* What is expected *
Apart from the pictures, which must be omitted, restate the data exactly.

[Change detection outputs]
==============================
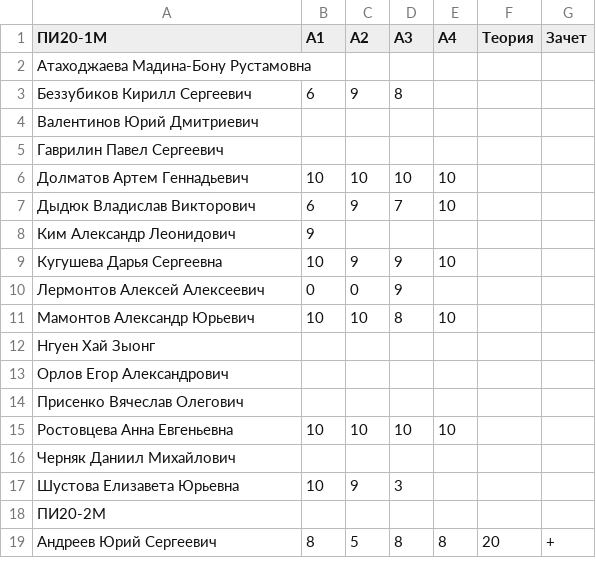
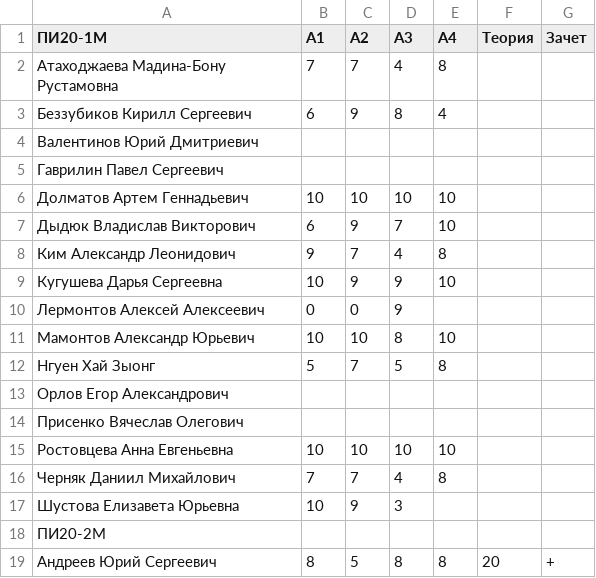
Before and after one commit to balezz/cv_course, a CSV file: LEADERBOARD.csv, drawn as a sheet; only a part is shown.

Commit message:
Update LEADERBOARD.csv

```diff
--- a/LEADERBOARD.csv
+++ b/LEADERBOARD.csv
@@ -1,4 +1,4 @@
 ПИ20-1М,А1,А2,А3,А4,Теория,Зачет
-Атаходжаева Мадина-Бону Рустамовна,,,,,,
-Беззубиков Кирилл Сергеевич,6,9,8,,,
+Атаходжаева Мадина-Бону Рустамовна,7,7,4,8,,
+Беззубиков Кирилл Сергеевич,6,9,8,4,,
 Валентинов Юрий Дмитриевич,,,,,,
@@ -7,3 +7,3 @@
 Дыдюк Владислав Викторович,6,9,7,10,,
-Ким Александр Леонидович,9,,,,,
+Ким Александр Леонидович,9,7,4,8,,
 Кугушева Дарья Сергеевна,10,9,9,10,,
@@ -11,3 +11,3 @@
 Мамонтов Александр Юрьевич,10,10,8,10,,
-Нгуен Хай Зыонг,,,,,,
+Нгуен Хай Зыонг,5,7,5,8,,
 Орлов Егор Александрович,,,,,,
@@ -15,3 +15,3 @@
 Ростовцева Анна Евгеньевна,10,10,10,10,,
-Черняк Даниил Михайлович,,,,,,
+Черняк Даниил Михайлович,7,7,4,8,,
 Шустова Елизавета Юрьевна,10,9,3,,,
```
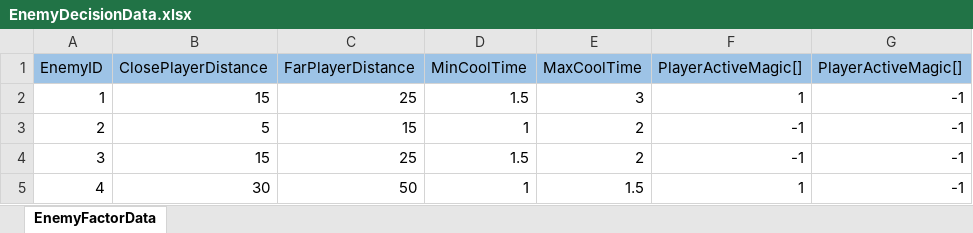
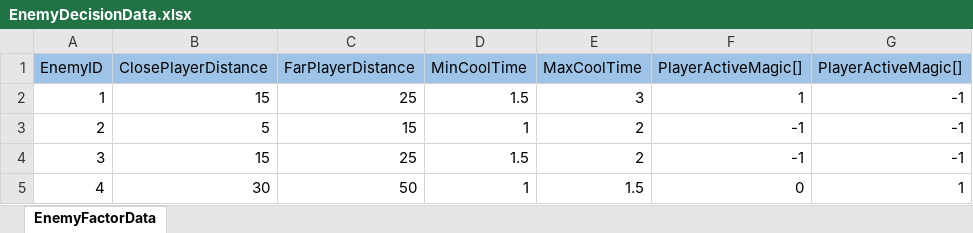
Before and after one commit to o-takehiro/Ceil_Project_N, an Excel workbook: Assets/Resources/MasterData/EnemyDecisionData.xlsx, sheet EnemyFactorData, drawn as a sheet; values as stored, in another font and other column widths than the file's, no borders; the diff names each change by its address in the sheet, - before the commit and + after, or states it on an @@ line.

```diff
--- a/Assets/Resources/MasterData/EnemyDecisionData.xlsx (sheet EnemyFactorData)
+++ b/Assets/Resources/MasterData/EnemyDecisionData.xlsx (sheet EnemyFactorData)
-F5 (PlayerActiveMagic[]): 1
+F5 (PlayerActiveMagic[]): 0
-G5 (PlayerActiveMagic[]): -1
+G5 (PlayerActiveMagic[]): 1
```
Also changed, not shown: Assets/Resources/MasterData/CharacterData.xlsx, 13 other files.
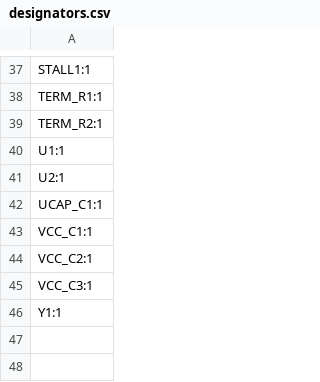
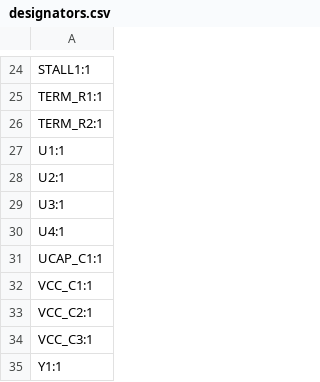
Before and after one commit to CastyLoz17/calcwriter_blueprint, a CSV file: calcwriter_logic/production/designators.csv, drawn as a sheet; only a part is shown, gaps mark what is left out; the diff covers the shown part only.

```diff
--- a/calcwriter_logic/production/designators.csv
+++ b/calcwriter_logic/production/designators.csv
@@ -41,2 +28,4 @@ U1:1
 U2:1
+U3:1
+U4:1
 UCAP_C1:1
```
Also changed, not shown: 2 added rows, 15 removed rows and 2 edited cells elsewhere in this file, calcwriter_logic/production/bom.csv, calcwriter_logic/production/positions.csv, 34 other files.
==============================
* Solution to this problem *
Before and after one commit to balezz/cv_course, a CSV file: LEADERBOARD.csv, drawn as a sheet; only a part is shown.

Commit message:
Update LEADERBOARD.csv

```diff
--- a/LEADERBOARD.csv
+++ b/LEADERBOARD.csv
@@ -1,4 +1,4 @@
 ПИ20-1М,А1,А2,А3,А4,Теория,Зачет
-Атаходжаева Мадина-Бону Рустамовна,,,,,,
-Беззубиков Кирилл Сергеевич,6,9,8,,,
+Атаходжаева Мадина-Бону Рустамовна,7,7,4,8,,
+Беззубиков Кирилл Сергеевич,6,9,8,4,,
 Валентинов Юрий Дмитриевич,,,,,,
@@ -7,3 +7,3 @@
 Дыдюк Владислав Викторович,6,9,7,10,,
-Ким Александр Леонидович,9,,,,,
+Ким Александр Леонидович,9,7,4,8,,
 Кугушева Дарья Сергеевна,10,9,9,10,,
@@ -11,3 +11,3 @@
 Мамонтов Александр Юрьевич,10,10,8,10,,
-Нгуен Хай Зыонг,,,,,,
+Нгуен Хай Зыонг,5,7,5,8,,
 Орлов Егор Александрович,,,,,,
@@ -15,3 +15,3 @@
 Ростовцева Анна Евгеньевна,10,10,10,10,,
-Черняк Даниил Михайлович,,,,,,
+Черняк Даниил Михайлович,7,7,4,8,,
 Шустова Елизавета Юрьевна,10,9,3,,,
```
Before and after one commit to o-takehiro/Ceil_Project_N, an Excel workbook: Assets/Resources/MasterData/EnemyDecisionData.xlsx, sheet EnemyFactorData, drawn as a sheet; values as stored, in another font and other column widths than the file's, no borders; the diff names each change by its address in the sheet, - before the commit and + after, or states it on an @@ line.

```diff
--- a/Assets/Resources/MasterData/EnemyDecisionData.xlsx (sheet EnemyFactorData)
+++ b/Assets/Resources/MasterData/EnemyDecisionData.xlsx (sheet EnemyFactorData)
-F5 (PlayerActiveMagic[]): 1
+F5 (PlayerActiveMagic[]): 0
-G5 (PlayerActiveMagic[]): -1
+G5 (PlayerActiveMagic[]): 1
```
Also changed, not shown: Assets/Resources/MasterData/CharacterData.xlsx, 13 other files.
Before and after one commit to CastyLoz17/calcwriter_blueprint, a CSV file: calcwriter_logic/production/designators.csv, drawn as a sheet; only a part is shown, gaps mark what is left out; the diff covers the shown part only.

```diff
--- a/calcwriter_logic/production/designators.csv
+++ b/calcwriter_logic/production/designators.csv
@@ -41,2 +28,4 @@ U1:1
 U2:1
+U3:1
+U4:1
 UCAP_C1:1
```
Also changed, not shown: 2 added rows, 15 removed rows and 2 edited cells elsewhere in this file, calcwriter_logic/production/bom.csv, calcwriter_logic/production/positions.csv, 34 other files.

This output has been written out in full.